A Place Called Home
Exhibiting Artists: Sunil Gupta, Chila Burman, Moti Roti, Omar Badsha, Usha Seejarim, Faiza Galdhari, Zen Marie
‘A Place Called Home’ is an exhibition of photographic, print, video, web-based and installation works by artists of Indian/ South Asian descent. It is bound to resonate in South Africa where over a million people originally hail from the Indian subcontinent.
Curated by Zayd Minty, the show documents what contemporary artists of the South Indian Diaspora have produced in the process of making ‘home’ the place of their birth or by adopting as ‘home’ the place to which they have chosen to move.
The show includes work by both local and international artists, amongst them: Sunil Gupta (India/ Thailand/ Canada/ UK), an artist who uses his own history as a gay HIV positive person who has lived in three continents; Chila Burman (UK) who was active in the black British arts movement of the 80`s and the renown collective Moti Roti (Trinidad/ Pakistan/ UK) whose dynamic and visually lush projects, inspired by the carnival traditions, engage subtly in transformative social commentary.
The South African contingent includes key artists such as Omar Badsha who rose to prominence as a lyrical documentary photographer during apartheid days. Badsha, together with younger upcoming artists, Usha Seejarim, Durban-based Faiza Galdhari and Zen Marie were all commissioned to produce new work for this show.

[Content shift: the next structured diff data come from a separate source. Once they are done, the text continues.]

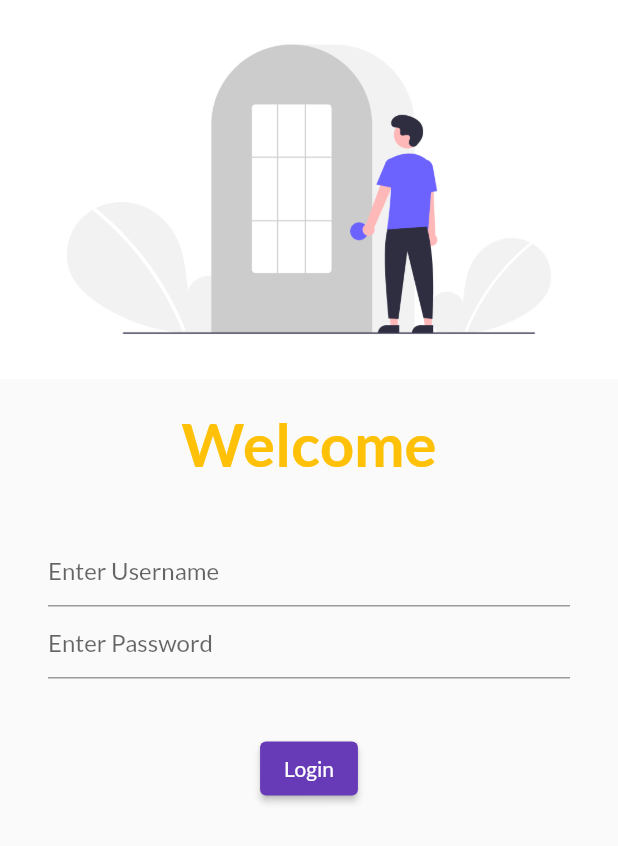
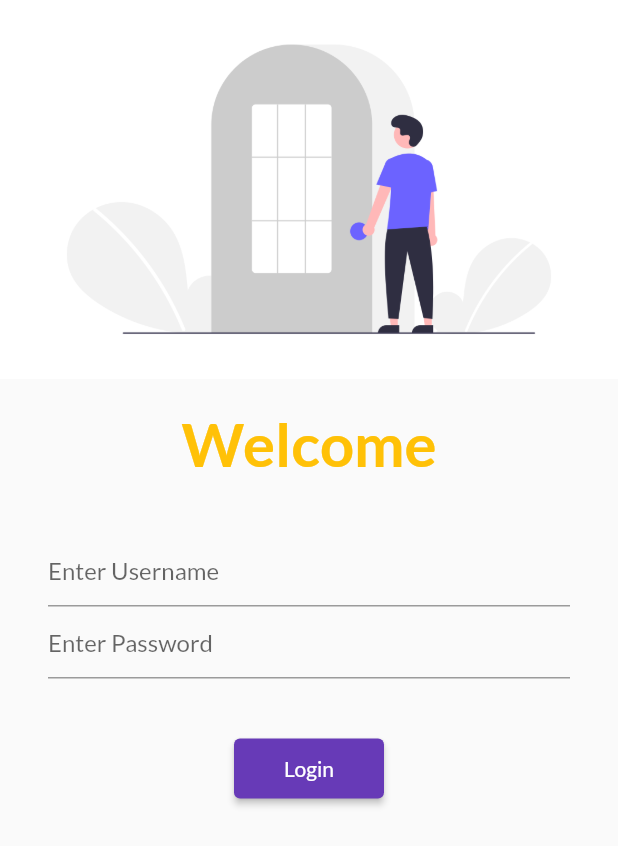
Before and after one commit to Abhishek-Maurya2/catalog, a Flutter app: the screen it shows after launch, on a phone screen of 412 x 824 dp. Shown: the top 846 px of the screen. Run offline on Flutter 3.47's test engine with Material 2 defaults, Android fonts, the phone set to English and light mode, and no system bars; our stand-ins replace google_fonts.

Commit message:
day5 complete

```diff
--- a/lib/main.dart
+++ b/lib/main.dart
@@ -1,5 +1,6 @@
 import 'package:catalog/pages/home.dart';
 import 'package:catalog/pages/login.dart';
+import 'package:catalog/utils/routes.dart';
 import 'package:flutter/material.dart';
 import 'package:google_fonts/google_fonts.dart';
 
@@ -13,14 +14,15 @@ class MyApp extends StatelessWidget {
   @override
   Widget build(BuildContext context) {
     return MaterialApp(
+      debugShowCheckedModeBanner: false,
       theme: ThemeData(
           primarySwatch: Colors.deepPurple,
           fontFamily: GoogleFonts.lato().fontFamily,
           primaryTextTheme: GoogleFonts.latoTextTheme()),
       routes: {
         "/": (context) => LoginPage(),
-        "/home": (context) => HomePage(),
-        "/login": (context) => LoginPage(),
+        MyRoutes.homeRoute: (context) => HomePage(),
+        MyRoutes.loginRoute: (context) => LoginPage(),
       },
     );
   }
--- a/lib/pages/login.dart
+++ b/lib/pages/login.dart
@@ -1,3 +1,4 @@
+import 'package:catalog/utils/routes.dart';
 import 'package:flutter/material.dart';
 
 class LoginPage extends StatelessWidget {
@@ -6,6 +7,7 @@ class LoginPage extends StatelessWidget {
   @override
   Widget build(BuildContext context) {
     return Material(
+        child: SingleChildScrollView(
       child: Column(
         children: [
           Image.asset(
@@ -46,12 +48,13 @@ class LoginPage extends StatelessWidget {
           ),
           ElevatedButton(
             onPressed: () {
-              print("Hi Abhishek");
+              Navigator.pushNamed(context, MyRoutes.homeRoute);
             },
             child: Text("Login"),
+            style: TextButton.styleFrom(minimumSize: Size(100, 40)),
           )
         ],
       ),
-    );
+    ));
   }
 }
--- /dev/null
+++ b/lib/utils/routes.dart
@@ -0,0 +1,6 @@
+
+
+class MyRoutes{
+  static String loginRoute = "/login";
+  static String homeRoute = "/home";
+}
```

Zayd Minty is a cultural producer and organiser who was born and educated in Durban but has worked, since 1991, in Cape Town, particularly around issues of culture and transformation. He was previously artistic director of the Cape Town Festival (2002) and is presently deputy director of the District Six Museum. Amongst his curatorial achievements are ‘Isintu’ (1998) which showed at the SA National Gallery and ‘Returning the Gaze’ (2000), a public art project. He is a fourth generation South African of Gujerati/ Indian descent.
‘A Place Called Home’ was developed by Minty while he was a Rockefeller Fellow at Emory University in USA. The exhibition runs concurrently with the 25th Durban International Festival, which will screen a number of related films. An educational programme forms part of the project and includes engagements with schools as well as a set of discussion forums around issues affecting people of Indian descent in South Africa